The panel also recommended increasing the ceiling for eligibility to enterprises with annual revenue of less than Rs1.5 crore from Rs1crore currently. The GST Council had on 6 October decided to raise the ceiling to the current level from Rs75 lakh and also extended the deadline for signing up for the scheme to 31 March 2018.

Members of the ministerial panel include Assam finance minister Himanta Biswa Sarma, Bihar deputy chief minister Sushil Modi, Jammu and Kashmir finance minister Haseeb Drabu, Punjab finance minister Manpreet Singh Badal and Chhattisgarh minister of commercial taxes Amar Agrawal.

The panel at its first meeting earlier this month considered a proposal to do away with the distinction between non-air-conditioned restaurants taxed at 12 per cent and air-conditioned restaurants taxed at 18 per cent.

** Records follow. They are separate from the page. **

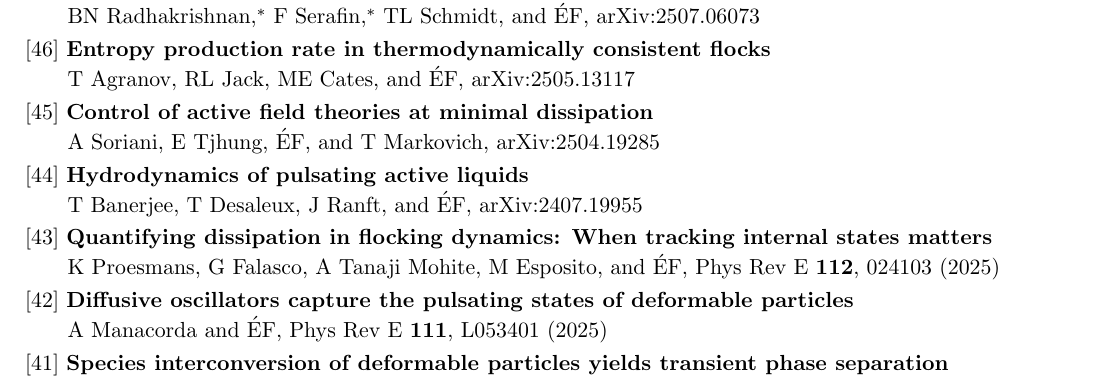
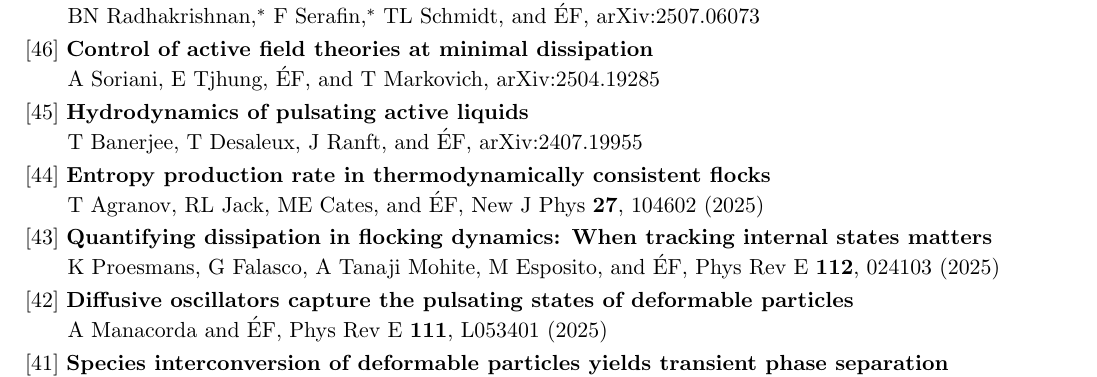
Before and after one commit to efodorphysics/efodorphysics.github.io, a LaTeX CV (CV/cv.tex): part of page 4 of 6, cut so that both start at the same text. Compiled offline with pdfLaTeX.

Commit message:
Add files via upload

```diff
--- a/CV/cv.tex
+++ b/CV/cv.tex
@@ -673,24 +673,24 @@ BN Radhakrishnan,$^*$ F Serafin,$^*$ TL Schmidt, and \'EF, arXiv:2507.06073
 
 \vskip.1cm
 \noindent
-{[46]} {\bf Entropy production rate in thermodynamically consistent flocks}
-\vskip.05cm
-\hskip.15cm
-T Agranov, RL Jack, ME Cates, and \'EF, arXiv:2505.13117
-
-\vskip.1cm
-\noindent
-{[45]} {\bf Control of active field theories at minimal dissipation}
+{[46]} {\bf Control of active field theories at minimal dissipation}
 \vskip.05cm
 \hskip.15cm
 A Soriani, E Tjhung, \'EF, and T Markovich, arXiv:2504.19285
 
 \vskip.1cm
 \noindent
-{[44]} {\bf Hydrodynamics of pulsating active liquids}
+{[45]} {\bf Hydrodynamics of pulsating active liquids}
 \vskip.05cm
 \hskip.15cm
 T Banerjee, T Desaleux, J Ranft, and \'EF, arXiv:2407.19955
+
+\vskip.1cm
+\noindent
+{[44]} {\bf Entropy production rate in thermodynamically consistent flocks}
+\vskip.05cm
+\hskip.15cm
+T Agranov, RL Jack, ME Cates, and \'EF, New J Phys {\bf 27}, 104602 (2025)
 
 \vskip.1cm
 \noindent
```
Also changed, not shown: CV/cv.pdf.
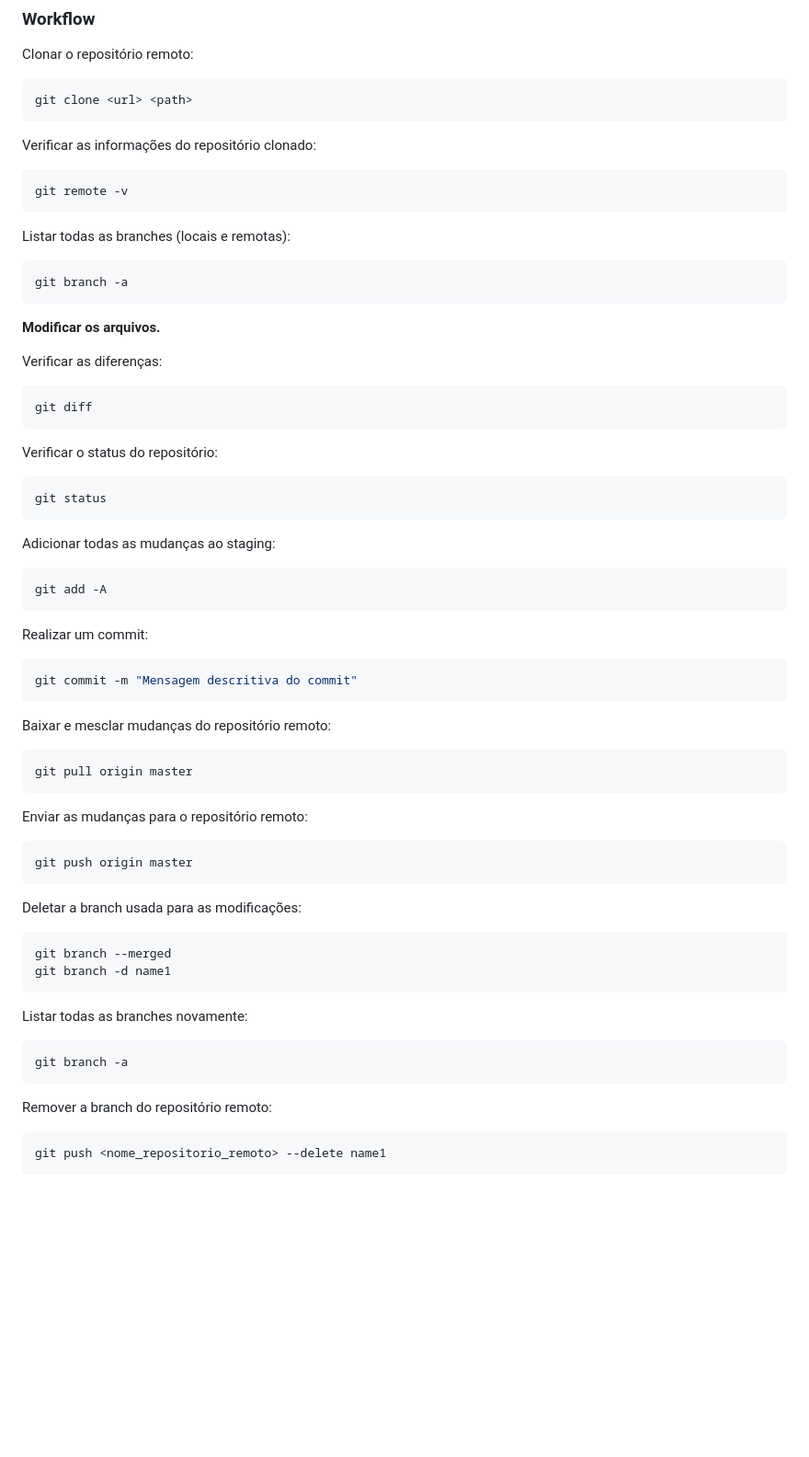
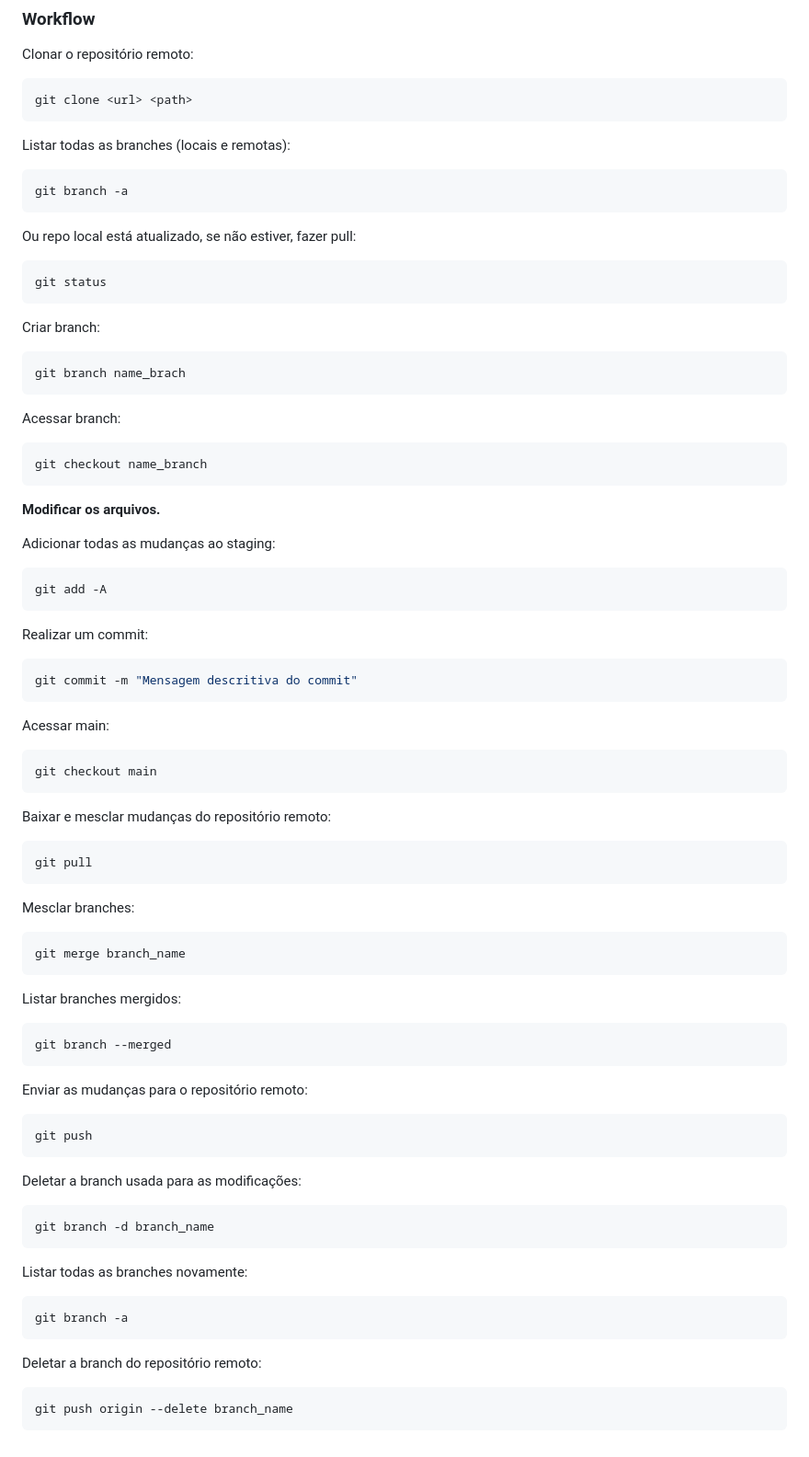
Before and after one commit to viniciusgma/AV2, a Markdown page: envs_e_uso_git.md, the part around the change. Shown at 92% size. GitHub-like rendering; blank space fills up the shorter version.

````diff
--- a/envs_e_uso_git.md
+++ b/envs_e_uso_git.md
@@ -171,59 +171,72 @@ Clonar o repositório remoto:
 ```bash
 git clone <url> <path>
 ```
-Verificar as informações do repositório clonado:
-
-```bash
-git remote -v
-```
-
 Listar todas as branches (locais e remotas):
 ```bash
 git branch -a
 ```
-
-**Modificar os arquivos.**
-
-Verificar as diferenças:
-
-```bash
-git diff
-```
-
-Verificar o status do repositório:
-
+Ou repo local está atualizado, se não estiver, fazer pull:
 ```bash
 git status
 ```
+
+Criar branch:
+```bash
+git branch name_brach
+```
+Acessar branch:
+```bash
+git checkout name_branch
+```
+
+**Modificar os arquivos.**
 
 Adicionar todas as mudanças ao staging:
 ```bash
 git add -A
 ```
+
 Realizar um commit:
 ```bash
 git commit -m "Mensagem descritiva do commit"
 ```
+
+Acessar main:
+```bash
+git checkout main
+```
+
 Baixar e mesclar mudanças do repositório remoto:
 ```bash
-git pull origin master
+git pull
 ```
+
+Mesclar branches:
+```bash
+git merge branch_name
+```
+
+Listar branches mergidos:
+```bash
+git branch --merged
+```
+
 Enviar as mudanças para o repositório remoto:
 ```bash
-git push origin master
+git push
 ```
 
 Deletar a branch usada para as modificações:
+```bash
+git branch -d branch_name
+```
 
-```bash
-git branch --merged
-git branch -d name1
-```
 Listar todas as branches novamente:
 ```bash
 git branch -a
 ```
-Remover a branch do repositório remoto:
+
+Deletar a branch do repositório remoto:
 ```bash
-git push <nome_repositorio_remoto> --delete name1
+git push origin --delete branch_name
 ```
````
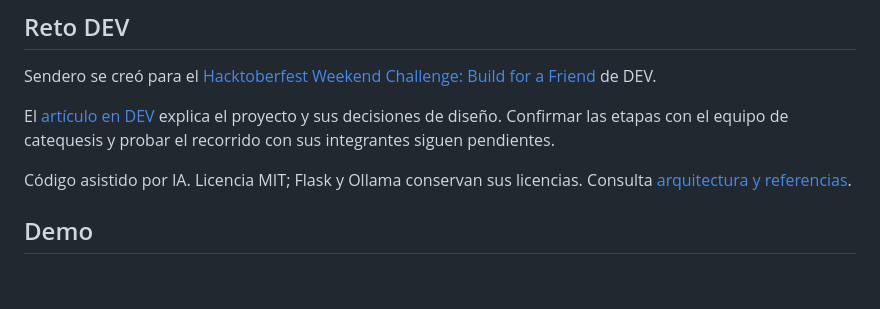
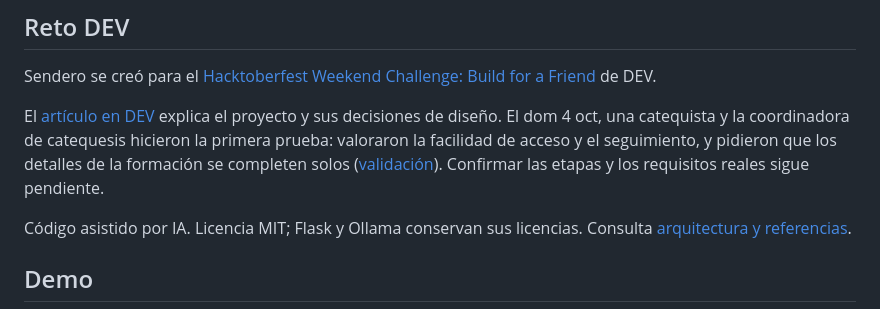
Before and after one commit to yosef7/sendero-catequesis, a Markdown page: README.md, the part around the change. GitHub-like rendering; blank space fills up the shorter version.

```diff
--- a/README.md
+++ b/README.md
@@ -123,7 +123,7 @@ git diff --check
 
 Sendero se creó para el [Hacktoberfest Weekend Challenge: Build for a Friend](https://dev.to/challenges/hacktoberfest-weekend-2026-10-01) de DEV.
 
-El [artículo en DEV](https://dev.to/arnulfo_07/sendero-helping-noris-prepare-each-childs-next-step-with-local-open-ai-4gl3) explica el proyecto y sus decisiones de diseño. Confirmar las etapas con el equipo de catequesis y probar el recorrido con sus integrantes siguen pendientes.
+El [artículo en DEV](https://dev.to/arnulfo_07/sendero-helping-noris-prepare-each-childs-next-step-with-local-open-ai-4gl3) explica el proyecto y sus decisiones de diseño. El dom 4 oct, una catequista y la coordinadora de catequesis hicieron la primera prueba: valoraron la facilidad de acceso y el seguimiento, y pidieron que los detalles de la formación se completen solos ([validación](docs/validacion.md#prueba-con-el-equipo-de-catequesis--4-de-octubre)). Confirmar las etapas y los requisitos reales sigue pendiente.
 
 Código asistido por IA. Licencia MIT; Flask y Ollama conservan sus licencias. Consulta [arquitectura y referencias](docs/arquitectura.md).
 
```
Also changed, not shown: docs/sostenibilidad.md (+2 -2 lines), docs/validacion.md (+14 -0 lines).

''The group of ministers decided that input tax credit should be available to air-conditioned restaurants and that these could be taxed at 12 per cent (against 18 per cent now). However, considering the revenue implications, the GST Council could take a call on the tax slab,'' said Sarma. However, for small traders who sell both taxable and tax-exempt items (such as rice, flour, etc.), he said the composition scheme should be made more flexible.

The ministerial panel has recommended that the GST Council let small traders pay either 1 per cent on their revenue of taxable items (loose rice, pulses, etc are exempt from GST) or 0.5 per cent tax on total turnover.

''In the latter case, central and state governments will get a quarter of a per cent of tax each. The idea is to make the system simple,'' said Punjab finance minister Badal.

Sarma said that on one issue - allowing enterprises in the composition scheme to avail of input tax credits on business-to-business transactions-the panel could not reach a consensus and that this matter will be referred back to the GST Council.

The panel also favoured allowing those covered under the composition scheme to supply goods across state borders.

The composition scheme was envisaged for small businesses, which was expected to ensure a flat rate and easy compliance. Only around 1.5 million small businesses have signed up for it so far, against the 8.9 million registered GST tax assesses.

It was clear that the scheme needed to be made more attractive and that just the flat rate and the easy compliance (summary returns every quarter) were not drawing enough assessees.

More changes are also likely, especially in terms of specific tax rates as tax authorities look for easing the compliance burden on small and medium enterprises.

Meanwhile, Bihar deputy chief minister and head of the GST Council Sushil Kumar Modi said 18 of the 27 Goods and Services Taxes Network (GSTN) related functionalities with 30 October deadline have been operationalised by Saturday.

"In the first meeting, we had prioritised 47 functionalities and we had given timeline for each and every function, and till October 30, 27 functions had to be launched or issues had to be resolved by Infosys," Modi told reporters after chairing the third meeting of the Group of Ministers (GOM) here.

"By October 28 (today) out of 27 functionalities, 18 functions have been operationalised. This is about 66.7 percent," he said.

Pointing out that nine functionalities could still not be operationalised, Modi said Infosys was doing its best.